There has been a lot of talk on Twitter, on the net, on blogs, and even Wee Ginger Dug about that banner and that sentiment.
I wasn’t at the march at the weekend, and there is some speculation as to whether the banner was there or not, but both have certainly opened up a debate about what is and is not acceptable within the YES movement.
Now I don’t have any sympathy for Sìol nan Gaidheal at all or their views and I think all of us can agree have little place in a modern Scotland. However, and maybe I’m an example of my life experiences, the sentiment on the banner in relations to the Tories doesn’t bother me all that much if it does.
Now I appreciate many don’t like the word, and many more feel that the use of the word ‘scum’ will turn some people away from the yes movement, and potentially voting yes in a future referendum, but it really just doesn’t upset me.
When I think back to the economic and social devastation of communities all over Scotland, and the U.K., by Thatcher I feel anger. When I think about the rape clause, the bedroom tax, welfare cuts, waspi women, grenfell, the red bus, immigration speeches, the power grab, the deportations of hundreds if not thousands of commonwealth citizens, the lies of better together I feel anger. The list is actually endless and I just can’t get upset about the use of the word ‘scum’ to describe Tories in Government, and many who knowingly vote for them.
I don’t care if Tories, or red and yellow Tories, get upset at the use of the word ‘scum’ to describe them and their policies. I get upset about food banks, and people feeling their only recourse is to kill themselves rather than live lives of misery after benefits being removed by a heartless and morally bankrupt government, elected by people who either don’t care or are ignorant, and ignorance is no excuse for the misery caused by their parties either red, blue or yellow.
I appreciate the word ‘scum’ is not a nice word, it is a word that alienates, but when I reflect on my life experiences and how the Tories of all colours have impacted on it then it is difficult to feel any sympathy for those who knowingly vote for them, and certainly not for the politicians who know exactly what they are doing and the harm it causes while looking after their own and calling me a separatist and a nationalist for wanting something better.
They might not like to be referred to as ‘scum’ but does that say more about their guilt as they know that they have been associated with the word for nearly 40 or 50 years and their policies and actions deserve it. Is the concern of the yes movement, and many of its leaders,of the use of the word ‘scum’ more about fear of being portrayed as anything other than perfect or of being part of an intolerant movement in some minute way. All Under One Banner is an amazing idea, the YES movement is an inspiration and I understand that the Scotland they want to build is an inclusive and tolerant one, I also accept that the Tories of all colours are not going away in an independent Scotland and will play a role in the future direction of the country for good or bad.
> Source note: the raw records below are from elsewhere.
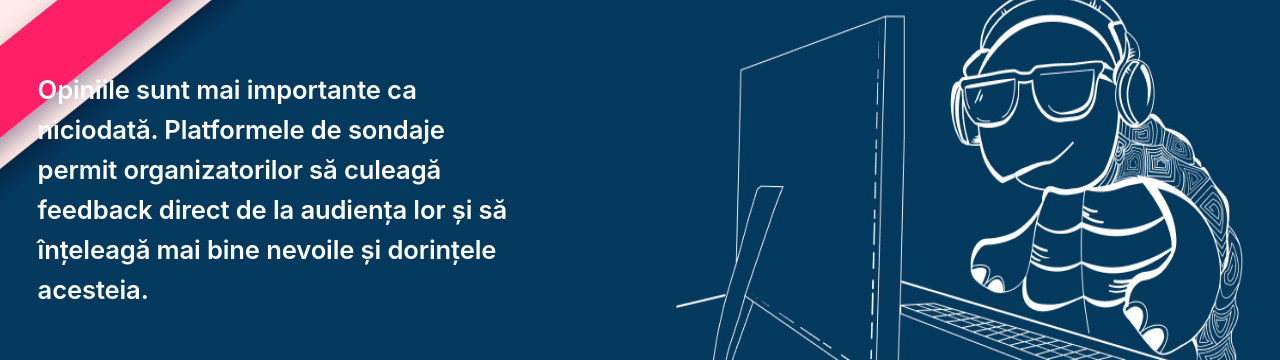
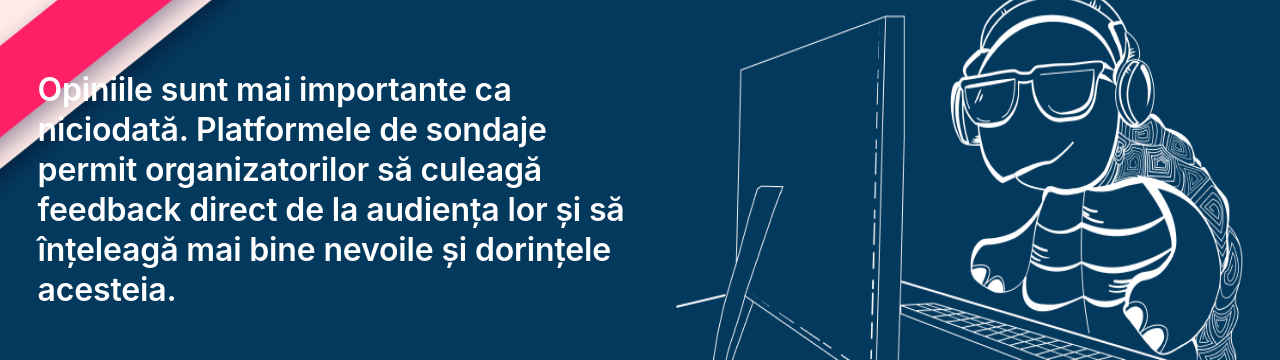
Before and after one commit to lazarariana/Proba_IT, a React (Create React App) app in the folder client/: page / in a window 1280 px wide. Shown: the part 136-496 px from the top of the page. Built offline with nearby package versions, Linux system fonts and the light colour scheme; no server answers.

Commit message:
local database

```diff
--- a/client/src/components/Body.css
+++ b/client/src/components/Body.css
@@ -60,3 +60,20 @@
         grid-template-columns: repeat(auto-fill, minmax(500px, 1fr));
     }
 }
+
+.text-paragraph {
+    font-family: "Inter";
+    font-size: 2.5vw;
+    font-weight: 600;
+    line-height: 40px;
+    letter-spacing: -0.005em;
+    margin-left: 2vw;
+    margin-top: 90px;
+    color: white;
+  }
+
+  @media (max-width: 600px) {
+    .text-paragraph {
+      font-size: 4vw;
+    }
+  }
--- a/client/src/components/Body.js
+++ b/client/src/components/Body.js
@@ -93,15 +93,7 @@ const Body = () => {
     <>
       <Container fluid className="d-flex flex-column flex-md-row overflow-auto bg-cover bg-no-repeat bg-fixed container-padding" style={{ backgroundImage: `url(${backgroundImage})`, marginBottom: '30px' }}>
         <Col xs={12} md={6} className="align-items-center mt-5">
-          <p className="text-white ml-md-5 w-75" style={{
-            fontFamily: "Inter",
-            fontSize: "2vw",
-            fontWeight: "600",
-            lineHeight: "40px",
-            letterSpacing: "-0.005em",
-            marginLeft: '2vw',
-            marginTop: '90px',
-          }}>
+          <p className="text-paragraph">
             Opiniile sunt mai importante ca niciodată.
             Platformele de sondaje permit organizatorilor să culeagă feedback
             direct de la audiența lor și să înțeleagă mai bine nevoile și dorințele acesteia.
@@ -122,7 +114,7 @@ const Body = () => {
       <div className="polls-container" style={{
         display: 'grid',
         gridTemplateColumns: 'repeat(auto-fill, minmax(40%, 1fr))',
-        gap: '5px', // Add space between rows
+        gap: '5px',
         justifyContent: 'center',
         padding: '0 10px',
       }}>
--- a/client/src/components/Navbar.css
+++ b/client/src/components/Navbar.css
@@ -30,7 +30,7 @@
   .my-modal .modal-dialog {
     top: 40vh;
     left: 15vw;
-    max-width: 100%;
+    max-width: 80%;
   }
 }
 
--- a/client/src/components/Navbar.js
+++ b/client/src/components/Navbar.js
@@ -17,7 +17,7 @@ import LogContext from '../LogContext';
 const MyNavbar = ({ isLoggedIn }) => {
   const [showLogin, setShowLogin] = useState(false);
   const [showRegister, setShowRegister] = useState(false);
-  //const [loggedIn, setLoggedIn] = useState(false);
+  const [expanded, setExpanded] = useState(false);
   const { loggedIn, setLoggedIn } = useContext(LogContext);
 
   const [email, setEmail] = useState('');
@@ -195,17 +195,17 @@ const MyNavbar = ({ isLoggedIn }) => {
   };
 
   return (
-    <Navbar expand="sm" bg="white" variant="light" className='navbar container-fluid'>
+    <Navbar expand="sm" bg="white" variant="light" className='navbar container-fluid' expanded={expanded}>
       <Navbar.Brand href="/">
         <img src={logo} style={{ width: "93.54px", height: "42.07px", position: "relative", left: "15px" }} />
       </Navbar.Brand>
-        <Navbar.Toggle aria-controls="responsive-navbar-nav" className="mr-2" />
+      <Navbar.Toggle aria-controls="responsive-navbar-nav" onClick={() => setExpanded(!expanded)} />
       <Navbar.Collapse id="responsive-navbar-nav" className="d-flex justify-content-end">
         <Nav className="ml-auto">
           {!loggedIn && (
             <>
               <Nav.Item>
-                  <Button variant="link" id="custom-btn" onClick={handleShowLogin}
+                <Button variant="link" id="custom-btn" onClick={() => { handleShowLogin(); setExpanded(false); }}
                   style={{
                     color: "#04395E", fontFamily: "Inter", fontSize: "22px",
                     fontWeight: "500", lineHeight: "27px", letterSpacing: "0em",
@@ -213,7 +213,7 @@ const MyNavbar = ({ isLoggedIn }) => {
                   }}>Login</Button>
               </Nav.Item>
               <Nav.Item>
-                  <Button variant="link" id="custom-btn" onClick={handleShowRegister}
+                <Button variant="link" id="custom-btn" onClick={() => { handleShowRegister(); setExpanded(false); }}
                   style={{
                     color: "#04395E", fontFamily: "Inter", fontSize: "22px", fontWeight: "500",
                     lineHeight: "27px", letterSpacing: "0em", textAlign: "left", textDecoration: "none"
@@ -224,9 +224,7 @@ const MyNavbar = ({ isLoggedIn }) => {
           {loggedIn && (
             <>
               <Nav.Item>
-                  <Button
-                    variant="link"
-                    onClick={logoutUser}
+                <Button variant="link" onClick={() => { logoutUser(); setExpanded(false); }}
                   style={{
                     color: "#04395E", fontFamily: "Inter", fontSize: "22px",
                     fontWeight: "500", lineHeight: "27px", letterSpacing: "0em",
@@ -234,23 +232,21 @@ const MyNavbar = ({ isLoggedIn }) => {
                   }}>Log out</Button>
               </Nav.Item>
               <Nav.Item>
-                  <Button
-                    variant="outline-success"
-                    className="mr-sm-2 custom-button"
-                    onClick={handleShowCreatePoll}
+                <Button variant="outline-success" className="mr-sm-2 custom-button" onClick={() => { handleShowCreatePoll(); setExpanded(false); }}
                   style={{
                     color: "#04395E", fontFamily: "Inter", fontSize: "22px", fontWeight: "500",
                     lineHeight: "27px", letterSpacing: "0em", textAlign: "left", textDecoration: "none",
                     border: "none"
-                    }} >Create poll</Button>
+                  }}>Create poll</Button>
               </Nav.Item>
             </>
           )}
         </Nav>
       </Navbar.Collapse>
 
+
       {/* Login Modal */}
-      <Modal show={showLogin} onHide={handleCloseLogin}  className="my-modal modal-dialog">
+      <Modal show={showLogin} onHide={handleCloseLogin} className="my-modal modal-dialog">
         <Modal.Header closeButton style={{ backgroundColor: '#04395E', color: 'white', border: 'none' }}>
           <Modal.Title>Login</Modal.Title>
         </Modal.Header>
```
Also changed, not shown: 1 other file (tests, documents, lock files or other folders). Lines whose indentation alone changed are shown as unchanged.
So, while I understand the concern of the use of the word, of how it can be perceived to fall into the personalised politics that many of us don’t like, that it can alienate, there is a part of me that just can’t get upset at the term in relation to politicians and movements that have done so much harm to this country. I also accept that my view will not be shared by many, or any, and will potentially be viewed as offensive, you can’t get much lower than that word but there is also the part of me that understands that the reason I am no longer a member of a political party or any movement is that once political correctness sets in, when quotas and positive discrimination sets in, when you say that certain words cannot be used or are not welcome then that in itself becomes intolerant. I know that the word ‘scum’ can be viewed as the other words that have no place in the modern world, words that discriminate on the basis of gender, colour, race, sexuality or religion. I understand that I am more than likely wrong on this one but you can’t help but feel the way you feel and I am not going to apologise for that to be honest. I am my experiences, I don’t care what colour Tories are, what country they come from, what faith they follow or who they love but I do care about their actions and policies and for me those are something I don’t know that I will ever be able to forgive, maybe I will tone down the use of the word in this blog but the feelings will still be there, the anger will still be there.